Other students turned a robot into an actor. They programmed verbal cues that guided it to play a role in a skit.

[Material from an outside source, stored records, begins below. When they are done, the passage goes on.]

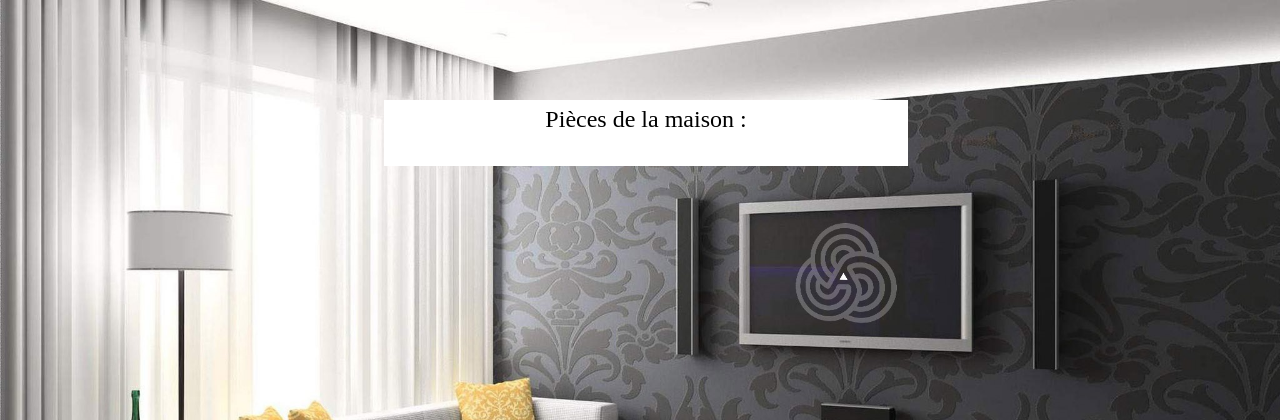
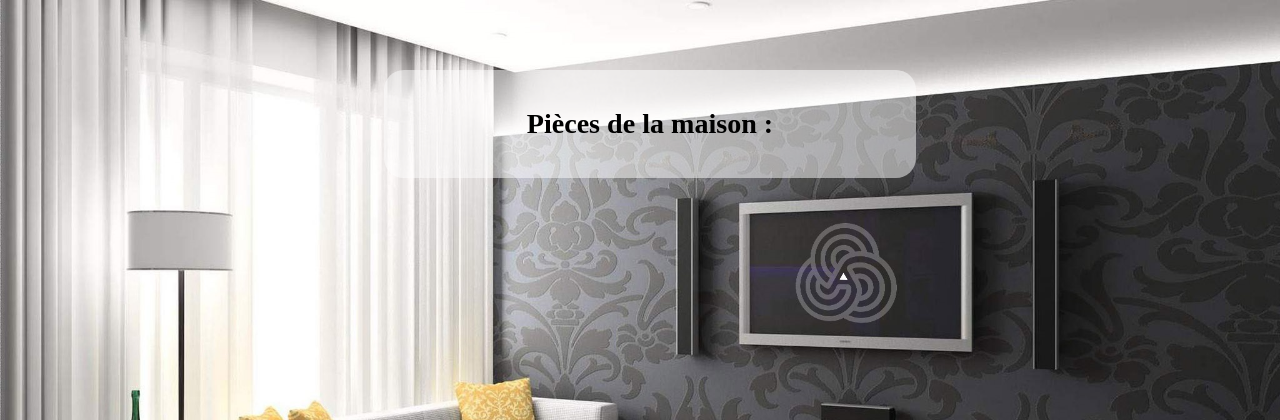
Before and after one commit to AdrienMb/BlueHouse, a PHP site: page /Vue/intro_gestion_capteur.php in a window 1280 px wide. Shown: the top 420 px of the page. Run offline with PHP 8.4, Linux system fonts and the light colour scheme.

Commit message:
Style page gestion des capteurs

```diff
--- a/Styles/gestion_capteurs.css
+++ b/Styles/gestion_capteurs.css
@@ -1,15 +1,18 @@
 .affiche_pieces{
-  margin-top: 100px;
+  margin-top: 70px;
+  margin-bottom: auto;
   text-align: center;
   font-size: 24px;
-  margin-bottom: 100px;
-  background-color: #ffffff;
-  padding: 6px;
+  background-color:  rgba(255, 255, 255, 0.5);
+  padding: 10px;
   width:40%;
   margin-left: 30%;
+  border-radius: 20px;
+
 }
 a,a:visited {
-  color:#6C6C6C;
+  color:#1B2E8D;
+  font-family: 'PT Sans', sans-serif;
   text-decoration: none;
 }
 a:hover {
--- a/Vue/intro_gestion_capteur.php
+++ b/Vue/intro_gestion_capteur.php
@@ -2,8 +2,9 @@
 <LINK href="/github/bluehouse/Styles/flexbox.css" rel="stylesheet" type="text/css">
   <LINK href="/github/bluehouse/Styles/gestion_capteurs.css" rel="stylesheet" type="text/css">
     <LINK href="/github/bluehouse/Styles/fond.css" rel="stylesheet" type="text/css">
+      <link href="https://fonts.googleapis.com/css?family=PT+Sans" rel="stylesheet">
 <html>
     <body>
 
           <ul class="affiche_pieces">
-Pièces de la maison :</br></br>
+<h3>Pièces de la maison :</h3>
```
Also changed, not shown: other parts of Styles/gestion_capteurs.css (+29 -1 lines).
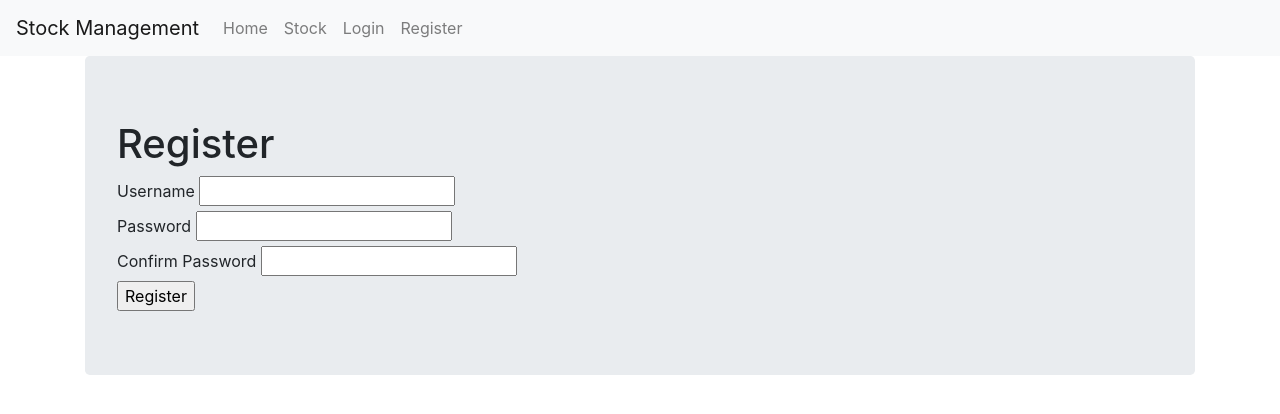
After one commit to Fayata/stock, a Flask app: template templates/register.html in a window 1280 px wide. The commit adds this page. Shown: the top 414 px of the page. Run offline with Flask 3, Linux system fonts and the light colour scheme; the template is opened without the code that fills it: values that come from a table or form of the project are taken from there, others are empty; parts of the project's set-up code (start-up, migrations or seed data) failed here and were passed over; some libraries are stand-ins or nearby versions.

Commit message:
add login and register

```diff
--- a/app.py
+++ b/app.py
@@ -1,82 +1,81 @@
-from flask import Flask, render_template, redirect, url_for, request
-from models import db, StockItem
+from flask import Flask, render_template, redirect, url_for, request, flash
+from flask_login import LoginManager, UserMixin, login_user, login_required, logout_user, current_user
+from models import db, Stock, User
+from forms import StockForm, LoginForm, RegistrationForm
 
 app = Flask(__name__)
 app.config['SQLALCHEMY_DATABASE_URI'] = 'sqlite:///stock.db'
-app.config['SQLALCHEMY_TRACK_MODIFICATIONS'] = False
+app.config['SECRET_KEY'] = 'your_secret_key'
 db.init_app(app)
 
-@app.before_request
-def create_tables():
-    db.create_all()  # Ensure tables are created
+login_manager = LoginManager()
+login_manager.init_app(app)
+login_manager.login_view = 'login'
+
+@login_manager.user_loader
+def load_user(user_id):
+    return User.query.get(int(user_id))
 
 @app.route('/')
 def home():
-    top_items = StockItem.query.order_by(StockItem.quantity.desc()).limit(5).all()  # Get top 5 items
-    return render_template('home.html', top_items=top_items)
+    highest_sales_category = Stock.query.order_by(Stock.quantity.desc()).first()
+    return render_template('home.html', category=highest_sales_category)
 
-@app.route('/stock')
-def index():
+@app.route('/stock', methods=['GET', 'POST'])
+def stock():
+    form = StockForm()
+    if form.validate_on_submit():
+        new_stock = Stock(item_name=form.item_name.data, quantity=form.quantity.data,
+                          price=form.price.data, category=form.category.data)
+        db.session.add(new_stock)
+        db.session.commit()
+        return redirect(url_for('stock'))
+@app.route('/stock', methods=['GET', 'POST'])
+def stock():
+    form = StockForm()
+    if form.validate_on_submit():
+        new_stock = Stock(item_name=form.item_name.data, quantity=form.quantity.data,
+                          price=form.price.data, category_id=form.category.data)
+        db .session.add(new_stock)
+        db.session.commit()
+        return redirect(url_for('stock'))
+
     page = request.args.get('page', 1, type=int)
-    items_per_page = 10
-    items = StockItem.query.paginate(page=page, per_page=items_per_page, error_out=False)
-    return render_template('stock.html', items=items)
+    search_term = request.args.get('search')
+    if search_term:
+        stocks = Stock.query.filter(Stock.item_name.like(f'%{search_term}%')).paginate(page, per_page=8)
+    else:
+        stocks = Stock.query.paginate(page, per_page=8)
+    return render_template('stock.html', stocks=stocks, form=form)
 
-@app.route('/add', methods=['GET', 'POST'])
-def add_item():
-    if request.method == 'POST':
-        item_code = request.form['item_code']
-        name = request.form['name']
-        quantity = request.form['quantity']
-        unit_price = request.form['unit_price']
 
-        # Check if item code already exists
-        existing_item = StockItem.query.filter_by(item_code=item_code).first()
-        if existing_item:
-            flash('Item code already exists!', 'error')
-            return render_template('add_item.html')
+@app.route('/login', methods=['GET', 'POST'])
+def login():
+    form = LoginForm()
+    if form.validate_on_submit():
+        user = User.query.filter_by(username=form.username.data).first()
+        if user and user.check_password(form.password.data):
+            login_user(user)
+            return redirect(url_for('home'))
+        flash('Invalid username or password')
+    return render_template('login.html', form=form)
 
-        new_item = StockItem(
-            item_code=item_code,
-            name=name,
-            quantity=quantity,
-            unit_price=unit_price
-        )
-        db.session.add(new_item)
+@app.route('/register', methods=['GET', 'POST'])
+def register():
+    form = RegistrationForm()
+    if form.validate_on_submit():
+        new_user = User(username=form.username.data)
+        new_user.set_password(form.password.data)
+        db.session.add(new_user)
         db.session.commit()
-        return redirect(url_for('index'))
-    return render_template('add_item.html')
+        return redirect(url_for('login'))
+    return render_template('register.html', form=form)
 
-@app.route('/update/<int:item_id>', methods=['GET', 'POST'])
-def update_item(item_id):
-    item = StockItem.query.get_or_404(item_id)
-
-    if request.method == 'POST':
-        # Check if new item code already exists and it's not the current item
-        if request.form['item_code'] != item.item_code:
-            existing_item = StockItem.query.filter_by(item_code=request.form['item_code']).first()
-            if existing_item:
-                flash('Item code already exists!', 'error')
-                return render_template('update_item.html', item=item)
-
-        item.item_code = request.form['item_code']
-        item.name = request.form['name']
-        item.quantity = request.form['quantity']
-        item.unit_price = request.form['unit_price']
-
-        db.session.commit()
-        return redirect(url_for('index'))
-
-    return render_template('update_item.html', item=item)
-
-@app.route('/delete/<int:item_id>', methods=['POST'])
-def delete_item(item_id):
-    item_to_delete = StockItem.query.get_or_404(item_id)
-    db.session.delete(item_to_delete)
-    db.session.commit()
-    return redirect(url_for('index'))
+@app.route('/logout')
+@login_required
+def logout():
+    logout_user()
+    return redirect(url_for('login'))
 
 if __name__ == '__main__':
-    with app.app_context():
-        db.create_all()  # Ensure tables are created
     app.run(debug=True)
--- /dev/null
+++ b/forms.py
@@ -0,0 +1,14 @@
+from flask_wtf import FlaskForm
+from wtforms import StringField, IntegerField, FloatField, SubmitField, PasswordField
+from wtforms.validators import DataRequired, Length, EqualTo
+
+class LoginForm(FlaskForm):
+    username = StringField('Username', validators=[DataRequired()])
+    password = PasswordField('Password', validators=[DataRequired()])
+    submit = SubmitField('Login')
+
+class RegistrationForm(FlaskForm):
+    username = StringField('Username', validators=[DataRequired(), Length(min=3, max=150)])
+    password = PasswordField('Password', validators=[DataRequired()])
+    confirm_password = PasswordField('Confirm Password', validators=[DataRequired(), EqualTo('password')])
+    submit = SubmitField('Register')
--- a/templates/base.html
+++ b/templates/base.html
@@ -3,10 +3,26 @@
 <head>
     <meta charset="UTF-8">
     <meta name="viewport" content="width=device-width, initial-scale=1.0">
+    <link rel="stylesheet" href="https://stackpath.bootstrapcdn.com/bootstrap/4.5.2/css/bootstrap.min.css">
     <link rel="stylesheet" href="{{ url_for('static', filename='styles.css') }}">
-    <title>Stock Items</title>
+    <title>Stock Management</title>
 </head>
 <body>
+    <nav class="navbar navbar-expand-lg navbar-light bg-light">
+        <a class="navbar-brand" href="{{ url_for('home') }}">Stock Management</a>
+        <div class="collapse navbar-collapse">
+            <ul class="navbar-nav">
+                <li class="nav-item"><a class="nav-link" href="{{ url_for('home') }}">Home</a></li>
+                <li class="nav-item"><a class="nav-link" href="{{ url_for('stock') }}">Stock</a></li>
+                {% if current_user.is_authenticated %}
+                    <li class="nav-item"><a class="nav-link" href="{{ url_for('logout') }}">Logout</a></li>
+                {% else %}
+                    <li class="nav-item"><a class ="nav-link" href="{{ url_for('login') }}">Login</a></li>
+                    <li class="nav-item"><a class="nav-link" href="{{ url_for('register') }}">Register</a></li>
+                {% endif %}
+            </ul>
+        </div>
+    </nav>
     <div class="container">
         {% block content %}{% endblock %}
     </div>
--- /dev/null
+++ b/templates/register.html
@@ -0,0 +1,14 @@
+{% extends 'base.html' %}
+
+{% block content %}
+<div class="jumbotron">
+    <h1>Register</h1>
+    <form method="POST">
+        {{ form.hidden_tag() }}
+        {{ form.username.label }} {{ form.username() }}<br>
+        {{ form.password.label }} {{ form.password() }}<br>
+        {{ form.confirm_password.label }} {{ form.confirm_password() }}<br>
+        {{ form.submit() }}
+    </form>
+</div>
+{% endblock %}
```
Also changed, not shown: models.py (+23 -0 lines), templates/add_item.html (deleted, +0 -29 lines), templates/home.html (+12 -34 lines), templates/login.html (added, +13 -0 lines), templates/stock.html (+30 -60 lines), templates/update_item.html (deleted).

The plan is to have 30 robots in the district’s 15 high schools by 2021. In addition, Boston Public Schools will receive close to 50 Pepper robots.